# Instructions to follow:
Gather each line in the entries that includes the string "clip".

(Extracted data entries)
== Segment start ==

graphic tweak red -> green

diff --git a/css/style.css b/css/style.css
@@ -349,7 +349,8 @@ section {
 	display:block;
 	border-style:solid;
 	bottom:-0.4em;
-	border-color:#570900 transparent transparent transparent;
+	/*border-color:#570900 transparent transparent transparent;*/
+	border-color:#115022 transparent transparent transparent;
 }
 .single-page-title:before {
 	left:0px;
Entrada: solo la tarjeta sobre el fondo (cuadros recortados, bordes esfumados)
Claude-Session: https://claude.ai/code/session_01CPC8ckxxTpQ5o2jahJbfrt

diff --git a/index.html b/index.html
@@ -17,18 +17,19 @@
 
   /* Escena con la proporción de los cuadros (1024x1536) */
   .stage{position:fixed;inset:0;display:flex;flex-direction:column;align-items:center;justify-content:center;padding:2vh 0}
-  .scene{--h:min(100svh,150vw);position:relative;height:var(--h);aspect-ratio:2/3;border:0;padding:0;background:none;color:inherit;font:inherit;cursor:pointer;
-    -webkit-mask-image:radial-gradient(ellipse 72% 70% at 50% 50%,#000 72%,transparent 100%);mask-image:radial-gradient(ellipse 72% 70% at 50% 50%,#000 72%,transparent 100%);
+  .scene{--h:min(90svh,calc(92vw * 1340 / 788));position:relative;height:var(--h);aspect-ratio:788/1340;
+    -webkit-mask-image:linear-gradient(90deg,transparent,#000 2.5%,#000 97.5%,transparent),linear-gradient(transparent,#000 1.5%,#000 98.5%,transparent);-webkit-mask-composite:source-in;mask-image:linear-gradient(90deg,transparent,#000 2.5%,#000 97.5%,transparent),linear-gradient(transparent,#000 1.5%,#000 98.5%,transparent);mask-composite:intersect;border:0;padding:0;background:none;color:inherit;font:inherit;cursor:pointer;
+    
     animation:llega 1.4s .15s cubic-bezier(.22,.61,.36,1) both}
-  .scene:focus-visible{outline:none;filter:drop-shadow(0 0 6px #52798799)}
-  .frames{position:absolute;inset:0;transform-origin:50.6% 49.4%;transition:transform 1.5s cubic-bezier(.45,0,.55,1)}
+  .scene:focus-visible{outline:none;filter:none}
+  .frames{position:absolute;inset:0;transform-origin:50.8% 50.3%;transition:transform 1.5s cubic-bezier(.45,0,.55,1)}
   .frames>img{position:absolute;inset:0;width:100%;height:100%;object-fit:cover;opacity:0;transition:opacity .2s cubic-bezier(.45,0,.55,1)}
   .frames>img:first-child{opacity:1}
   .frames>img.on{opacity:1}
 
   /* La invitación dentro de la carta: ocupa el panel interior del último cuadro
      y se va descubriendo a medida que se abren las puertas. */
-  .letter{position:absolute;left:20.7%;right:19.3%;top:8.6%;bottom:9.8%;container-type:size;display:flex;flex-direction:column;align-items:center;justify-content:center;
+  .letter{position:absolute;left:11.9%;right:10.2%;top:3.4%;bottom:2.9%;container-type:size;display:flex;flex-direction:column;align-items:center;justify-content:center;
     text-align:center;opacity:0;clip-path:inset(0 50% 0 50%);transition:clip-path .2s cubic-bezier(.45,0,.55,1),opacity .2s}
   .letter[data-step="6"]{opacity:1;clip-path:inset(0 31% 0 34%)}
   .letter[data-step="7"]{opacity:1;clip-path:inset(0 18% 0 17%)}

== Segment end ==

# Expected answer:
     text-align:center;opacity:0;clip-path:inset(0 50% 0 50%);transition:clip-path .2s cubic-bezier(.45,0,.55,1),opacity .2s}
   .letter[data-step="6"]{opacity:1;clip-path:inset(0 31% 0 34%)}
   .letter[data-step="7"]{opacity:1;clip-path:inset(0 18% 0 17%)}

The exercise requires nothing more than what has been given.